Copy the lines below that contain "function".

BEGIN

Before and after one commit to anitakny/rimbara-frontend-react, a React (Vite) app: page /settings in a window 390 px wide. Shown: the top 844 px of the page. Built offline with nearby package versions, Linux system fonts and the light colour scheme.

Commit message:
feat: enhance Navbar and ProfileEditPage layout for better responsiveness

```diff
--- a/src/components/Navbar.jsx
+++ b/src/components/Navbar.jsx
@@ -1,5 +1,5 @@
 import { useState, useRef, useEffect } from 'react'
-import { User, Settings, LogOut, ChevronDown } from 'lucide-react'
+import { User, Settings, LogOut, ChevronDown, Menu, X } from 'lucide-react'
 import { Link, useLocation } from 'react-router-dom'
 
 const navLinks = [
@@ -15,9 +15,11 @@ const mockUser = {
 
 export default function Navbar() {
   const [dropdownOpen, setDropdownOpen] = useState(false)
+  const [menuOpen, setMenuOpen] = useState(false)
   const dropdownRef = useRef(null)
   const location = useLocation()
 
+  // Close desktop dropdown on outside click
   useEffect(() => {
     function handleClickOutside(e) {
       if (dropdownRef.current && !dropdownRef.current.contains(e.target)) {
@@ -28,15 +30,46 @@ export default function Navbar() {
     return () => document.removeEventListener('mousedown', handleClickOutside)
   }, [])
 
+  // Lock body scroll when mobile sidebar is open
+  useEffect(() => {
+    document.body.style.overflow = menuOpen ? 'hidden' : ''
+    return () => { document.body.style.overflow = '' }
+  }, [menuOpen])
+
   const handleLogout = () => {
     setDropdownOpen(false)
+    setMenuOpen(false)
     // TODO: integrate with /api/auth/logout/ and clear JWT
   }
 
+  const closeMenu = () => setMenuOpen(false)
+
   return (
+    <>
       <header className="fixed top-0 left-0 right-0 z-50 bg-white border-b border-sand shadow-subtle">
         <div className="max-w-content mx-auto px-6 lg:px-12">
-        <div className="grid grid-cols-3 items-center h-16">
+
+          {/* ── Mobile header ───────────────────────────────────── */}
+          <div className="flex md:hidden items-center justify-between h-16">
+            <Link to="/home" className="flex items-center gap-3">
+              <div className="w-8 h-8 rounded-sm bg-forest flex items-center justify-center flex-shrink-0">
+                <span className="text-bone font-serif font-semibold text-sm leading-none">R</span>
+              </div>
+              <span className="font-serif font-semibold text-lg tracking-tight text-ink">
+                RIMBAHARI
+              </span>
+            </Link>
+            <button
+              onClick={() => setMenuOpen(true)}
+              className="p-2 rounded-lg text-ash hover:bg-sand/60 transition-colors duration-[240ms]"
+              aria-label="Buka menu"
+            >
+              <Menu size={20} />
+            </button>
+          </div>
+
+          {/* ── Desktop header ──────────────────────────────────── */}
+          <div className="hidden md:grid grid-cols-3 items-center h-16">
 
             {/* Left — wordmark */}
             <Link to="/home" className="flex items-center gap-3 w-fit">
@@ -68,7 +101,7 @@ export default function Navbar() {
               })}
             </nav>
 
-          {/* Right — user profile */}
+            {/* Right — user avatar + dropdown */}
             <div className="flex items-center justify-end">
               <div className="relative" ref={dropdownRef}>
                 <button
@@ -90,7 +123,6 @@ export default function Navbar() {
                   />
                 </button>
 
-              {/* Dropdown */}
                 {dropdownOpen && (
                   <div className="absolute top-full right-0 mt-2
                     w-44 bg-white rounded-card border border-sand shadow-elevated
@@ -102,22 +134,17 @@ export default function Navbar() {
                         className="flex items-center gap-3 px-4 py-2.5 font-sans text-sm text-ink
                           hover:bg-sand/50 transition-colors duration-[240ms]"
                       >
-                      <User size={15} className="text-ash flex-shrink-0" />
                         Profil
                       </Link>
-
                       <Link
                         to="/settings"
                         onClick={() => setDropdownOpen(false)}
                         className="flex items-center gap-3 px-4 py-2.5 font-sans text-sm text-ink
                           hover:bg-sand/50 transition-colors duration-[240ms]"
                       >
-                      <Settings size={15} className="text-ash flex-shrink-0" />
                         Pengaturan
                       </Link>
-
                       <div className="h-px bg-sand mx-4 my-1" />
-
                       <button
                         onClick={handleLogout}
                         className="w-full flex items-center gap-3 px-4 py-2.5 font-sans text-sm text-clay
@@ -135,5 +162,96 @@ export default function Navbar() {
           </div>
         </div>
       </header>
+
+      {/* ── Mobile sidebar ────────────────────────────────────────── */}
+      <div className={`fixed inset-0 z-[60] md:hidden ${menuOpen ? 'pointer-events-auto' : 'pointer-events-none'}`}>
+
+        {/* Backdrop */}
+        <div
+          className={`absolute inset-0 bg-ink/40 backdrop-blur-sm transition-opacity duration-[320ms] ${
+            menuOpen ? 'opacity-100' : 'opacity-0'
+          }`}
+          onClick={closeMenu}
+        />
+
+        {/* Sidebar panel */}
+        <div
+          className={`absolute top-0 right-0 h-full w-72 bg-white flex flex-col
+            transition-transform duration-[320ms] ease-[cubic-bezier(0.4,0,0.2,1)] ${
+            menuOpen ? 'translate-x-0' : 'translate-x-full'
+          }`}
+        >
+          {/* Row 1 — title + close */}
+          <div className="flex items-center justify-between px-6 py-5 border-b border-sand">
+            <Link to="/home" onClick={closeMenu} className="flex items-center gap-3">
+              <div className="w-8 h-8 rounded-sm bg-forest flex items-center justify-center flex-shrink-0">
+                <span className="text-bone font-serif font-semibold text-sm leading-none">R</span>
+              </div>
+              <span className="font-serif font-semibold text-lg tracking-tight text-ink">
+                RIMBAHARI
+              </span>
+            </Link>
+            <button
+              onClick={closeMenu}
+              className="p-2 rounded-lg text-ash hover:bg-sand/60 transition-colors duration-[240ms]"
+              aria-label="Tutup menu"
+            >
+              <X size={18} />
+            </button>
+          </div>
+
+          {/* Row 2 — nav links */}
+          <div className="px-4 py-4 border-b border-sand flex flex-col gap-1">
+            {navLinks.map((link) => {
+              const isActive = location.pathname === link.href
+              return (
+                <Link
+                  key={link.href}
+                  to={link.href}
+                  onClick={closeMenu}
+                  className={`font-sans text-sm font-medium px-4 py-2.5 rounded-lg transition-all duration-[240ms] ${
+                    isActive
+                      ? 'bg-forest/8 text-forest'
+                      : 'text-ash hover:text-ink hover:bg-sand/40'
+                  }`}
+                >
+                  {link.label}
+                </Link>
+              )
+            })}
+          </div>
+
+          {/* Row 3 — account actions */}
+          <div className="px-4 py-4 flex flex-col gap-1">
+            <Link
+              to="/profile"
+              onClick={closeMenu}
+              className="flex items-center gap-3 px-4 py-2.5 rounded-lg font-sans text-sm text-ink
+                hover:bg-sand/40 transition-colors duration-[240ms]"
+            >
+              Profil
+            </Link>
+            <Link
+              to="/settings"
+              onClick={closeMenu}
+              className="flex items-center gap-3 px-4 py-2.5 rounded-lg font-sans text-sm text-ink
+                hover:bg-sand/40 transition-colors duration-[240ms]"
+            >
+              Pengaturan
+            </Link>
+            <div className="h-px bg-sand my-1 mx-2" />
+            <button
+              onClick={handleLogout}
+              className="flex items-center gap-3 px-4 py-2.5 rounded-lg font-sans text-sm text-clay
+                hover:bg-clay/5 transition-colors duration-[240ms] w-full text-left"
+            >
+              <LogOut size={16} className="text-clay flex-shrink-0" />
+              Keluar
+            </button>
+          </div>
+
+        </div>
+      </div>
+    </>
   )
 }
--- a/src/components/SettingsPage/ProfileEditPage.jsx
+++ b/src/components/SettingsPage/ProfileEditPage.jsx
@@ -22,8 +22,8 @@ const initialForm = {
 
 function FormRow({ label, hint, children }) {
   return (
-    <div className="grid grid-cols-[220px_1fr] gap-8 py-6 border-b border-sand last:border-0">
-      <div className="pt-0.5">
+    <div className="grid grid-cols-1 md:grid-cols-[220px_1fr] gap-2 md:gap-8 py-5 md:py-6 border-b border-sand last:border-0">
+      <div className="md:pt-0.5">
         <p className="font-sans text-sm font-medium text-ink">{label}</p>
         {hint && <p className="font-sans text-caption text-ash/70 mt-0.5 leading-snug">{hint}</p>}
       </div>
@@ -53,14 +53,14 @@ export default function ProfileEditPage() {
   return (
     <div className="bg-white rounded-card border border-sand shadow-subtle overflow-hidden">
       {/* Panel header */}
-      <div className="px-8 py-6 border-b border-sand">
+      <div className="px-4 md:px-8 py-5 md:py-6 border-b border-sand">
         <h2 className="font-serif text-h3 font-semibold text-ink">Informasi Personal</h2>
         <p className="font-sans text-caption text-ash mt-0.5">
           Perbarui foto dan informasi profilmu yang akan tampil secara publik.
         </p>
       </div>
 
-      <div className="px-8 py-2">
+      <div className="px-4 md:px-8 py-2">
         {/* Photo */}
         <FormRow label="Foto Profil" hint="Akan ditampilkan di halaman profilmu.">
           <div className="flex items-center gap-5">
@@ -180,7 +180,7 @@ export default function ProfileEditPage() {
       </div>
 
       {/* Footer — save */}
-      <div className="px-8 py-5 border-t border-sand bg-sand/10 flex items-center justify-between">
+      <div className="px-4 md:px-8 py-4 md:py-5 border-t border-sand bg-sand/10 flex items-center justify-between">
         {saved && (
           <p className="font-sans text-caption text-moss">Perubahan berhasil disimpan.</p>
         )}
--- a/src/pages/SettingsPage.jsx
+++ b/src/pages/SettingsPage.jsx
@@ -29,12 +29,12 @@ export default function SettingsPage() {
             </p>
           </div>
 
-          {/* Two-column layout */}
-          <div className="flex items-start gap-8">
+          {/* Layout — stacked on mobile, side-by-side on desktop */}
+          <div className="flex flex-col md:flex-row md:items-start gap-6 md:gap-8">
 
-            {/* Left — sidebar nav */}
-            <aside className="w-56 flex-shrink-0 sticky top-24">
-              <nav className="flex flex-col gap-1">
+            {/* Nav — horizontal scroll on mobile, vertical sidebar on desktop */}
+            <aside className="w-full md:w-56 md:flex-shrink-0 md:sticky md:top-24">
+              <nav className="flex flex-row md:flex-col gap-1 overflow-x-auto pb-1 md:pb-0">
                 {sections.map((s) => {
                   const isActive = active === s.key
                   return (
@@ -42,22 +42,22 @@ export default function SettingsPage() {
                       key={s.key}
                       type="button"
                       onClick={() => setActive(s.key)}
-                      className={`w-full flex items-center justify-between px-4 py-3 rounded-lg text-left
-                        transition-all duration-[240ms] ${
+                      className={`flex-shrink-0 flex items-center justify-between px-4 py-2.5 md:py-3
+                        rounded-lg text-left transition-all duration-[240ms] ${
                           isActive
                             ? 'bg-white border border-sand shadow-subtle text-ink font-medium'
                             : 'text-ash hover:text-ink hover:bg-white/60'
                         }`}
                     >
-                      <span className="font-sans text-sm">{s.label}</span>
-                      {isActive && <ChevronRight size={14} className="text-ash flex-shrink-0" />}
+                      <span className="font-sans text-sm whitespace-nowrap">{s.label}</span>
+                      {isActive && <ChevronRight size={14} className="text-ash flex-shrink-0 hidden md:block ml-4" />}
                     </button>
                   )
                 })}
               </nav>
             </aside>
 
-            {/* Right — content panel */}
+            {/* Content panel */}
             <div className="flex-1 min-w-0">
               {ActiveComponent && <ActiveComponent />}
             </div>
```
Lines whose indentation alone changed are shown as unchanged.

END

- RESPONSE TO THE TASK
 export default function Navbar() {
     function handleClickOutside(e) {
@@ -28,15 +30,46 @@ export default function Navbar() {
@@ -68,7 +101,7 @@ export default function Navbar() {
@@ -90,7 +123,6 @@ export default function Navbar() {
@@ -102,22 +134,17 @@ export default function Navbar() {
@@ -135,5 +162,96 @@ export default function Navbar() {
 function FormRow({ label, hint, children }) {
@@ -53,14 +53,14 @@ export default function ProfileEditPage() {
@@ -180,7 +180,7 @@ export default function ProfileEditPage() {
@@ -29,12 +29,12 @@ export default function SettingsPage() {
@@ -42,22 +42,22 @@ export default function SettingsPage() {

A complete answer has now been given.